Stop and ask yourself Is what I am doing right now directly related to reaching my main goal? The answer will always be yes if you keep things simple. If the answer is no, you are making things difficult for yourself.
Slow down. You are in a hurry
Once you achieve clarity you will feel a surge of energy to accomplish your goals. But when something is important, you must slow down, focus on the solutions, or risk making rash decisions. Take a deep breath and stay calm. Only then will you have the wherewithal to address obstacles, make rational decisions, and move your plans forward.
The law of unintended consequences
All conduct has unintended consequences. The unintended consequences of negative behaviour are inevitably negative but positive behaviour brings positive unintended consequences.
With clarity, your unintended consequences become strategic by-products of your planned conduct.
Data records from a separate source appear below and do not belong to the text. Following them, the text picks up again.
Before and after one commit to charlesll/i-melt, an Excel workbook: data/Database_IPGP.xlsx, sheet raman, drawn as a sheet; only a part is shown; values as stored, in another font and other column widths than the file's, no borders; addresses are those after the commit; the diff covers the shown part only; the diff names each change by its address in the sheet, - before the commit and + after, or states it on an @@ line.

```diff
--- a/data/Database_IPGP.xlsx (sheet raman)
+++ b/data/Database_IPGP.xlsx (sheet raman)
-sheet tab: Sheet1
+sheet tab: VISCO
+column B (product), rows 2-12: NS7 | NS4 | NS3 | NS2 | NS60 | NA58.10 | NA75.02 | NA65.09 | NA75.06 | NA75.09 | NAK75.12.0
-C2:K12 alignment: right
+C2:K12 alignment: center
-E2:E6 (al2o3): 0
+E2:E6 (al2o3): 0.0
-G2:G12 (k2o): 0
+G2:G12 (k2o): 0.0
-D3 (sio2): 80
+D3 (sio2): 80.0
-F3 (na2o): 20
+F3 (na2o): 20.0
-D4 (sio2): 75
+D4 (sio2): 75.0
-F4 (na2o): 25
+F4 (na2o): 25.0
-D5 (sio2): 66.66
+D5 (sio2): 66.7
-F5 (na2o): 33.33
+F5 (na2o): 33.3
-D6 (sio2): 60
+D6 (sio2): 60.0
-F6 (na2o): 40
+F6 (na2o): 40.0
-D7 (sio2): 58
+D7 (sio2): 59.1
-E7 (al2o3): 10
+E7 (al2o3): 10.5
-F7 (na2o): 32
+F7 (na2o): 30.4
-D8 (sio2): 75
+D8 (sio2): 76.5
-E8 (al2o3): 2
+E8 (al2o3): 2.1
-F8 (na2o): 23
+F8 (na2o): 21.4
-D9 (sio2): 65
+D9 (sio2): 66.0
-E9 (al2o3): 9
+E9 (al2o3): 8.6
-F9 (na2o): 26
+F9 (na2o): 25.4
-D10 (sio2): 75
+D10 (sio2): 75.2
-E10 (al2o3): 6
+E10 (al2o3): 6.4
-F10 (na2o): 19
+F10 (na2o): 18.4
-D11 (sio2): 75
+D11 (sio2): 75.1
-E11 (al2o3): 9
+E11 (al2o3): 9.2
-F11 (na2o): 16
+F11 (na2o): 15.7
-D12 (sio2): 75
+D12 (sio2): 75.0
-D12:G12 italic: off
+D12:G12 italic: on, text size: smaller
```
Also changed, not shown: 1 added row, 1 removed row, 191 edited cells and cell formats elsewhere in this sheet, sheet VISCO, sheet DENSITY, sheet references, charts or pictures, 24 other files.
Strategic by-products are always positive because your planning, the purposefulness of your goals, and the alignment of your goals with your values all create a solid base to which positive things can attach.
Choosing the right trusted advisory team
Regardless of your skills, one thing is certain: you are too close to your own situation to evaluate objectively your whole picture. Finding the right team of advisers will help you define your clarity and solutions.
The ideal adviser is trustworthy, competent, reliable, and team-oriented but these commodities are rare in the real world.
Trust comes in many forms. Fortunately, David Maister, Charles Green, and Robert Galford – authors of The Trusted Adviser – designed a formula to help evaluate and rate a trusted adviser.
Based on a one-to-ten scale, a trusted adviser’s rating is the sum of competence + reliability + intimacy divided by self-orientation. The higher the number the more intensely you will trust your adviser.
Being in control of the process
If you give someone else control they will take control. Although you might rely on various advisers you must sit at the head of the table and raise your hand when you disagree or do not understand.
It is your story, your family, your business, and your goals. When you are clear about where you are going, no-one else can conduct your affairs better than you. No adviser can take that power unless you surrender it. You may not be an expert in your advisers’ areas but you are the expert in the most important area: you.
Managing by gut
Many successful businesses not only employ a team of consultants to help them find the right solutions, they also use specific tools. One such tool is the Kolbe A Index.
Kathy Kolbe developed the Kolbe Wisdom in the 1980s. She understood that many instruments measured intellect (IQ) and the affective mind (personality) but could not find one that measured how people behave when free to be themselves (conative mind).
Most tools try to define what people are not good at and encourage them to do better. Kolbe tells people to concentrate on what they are good at and leverage those strengths.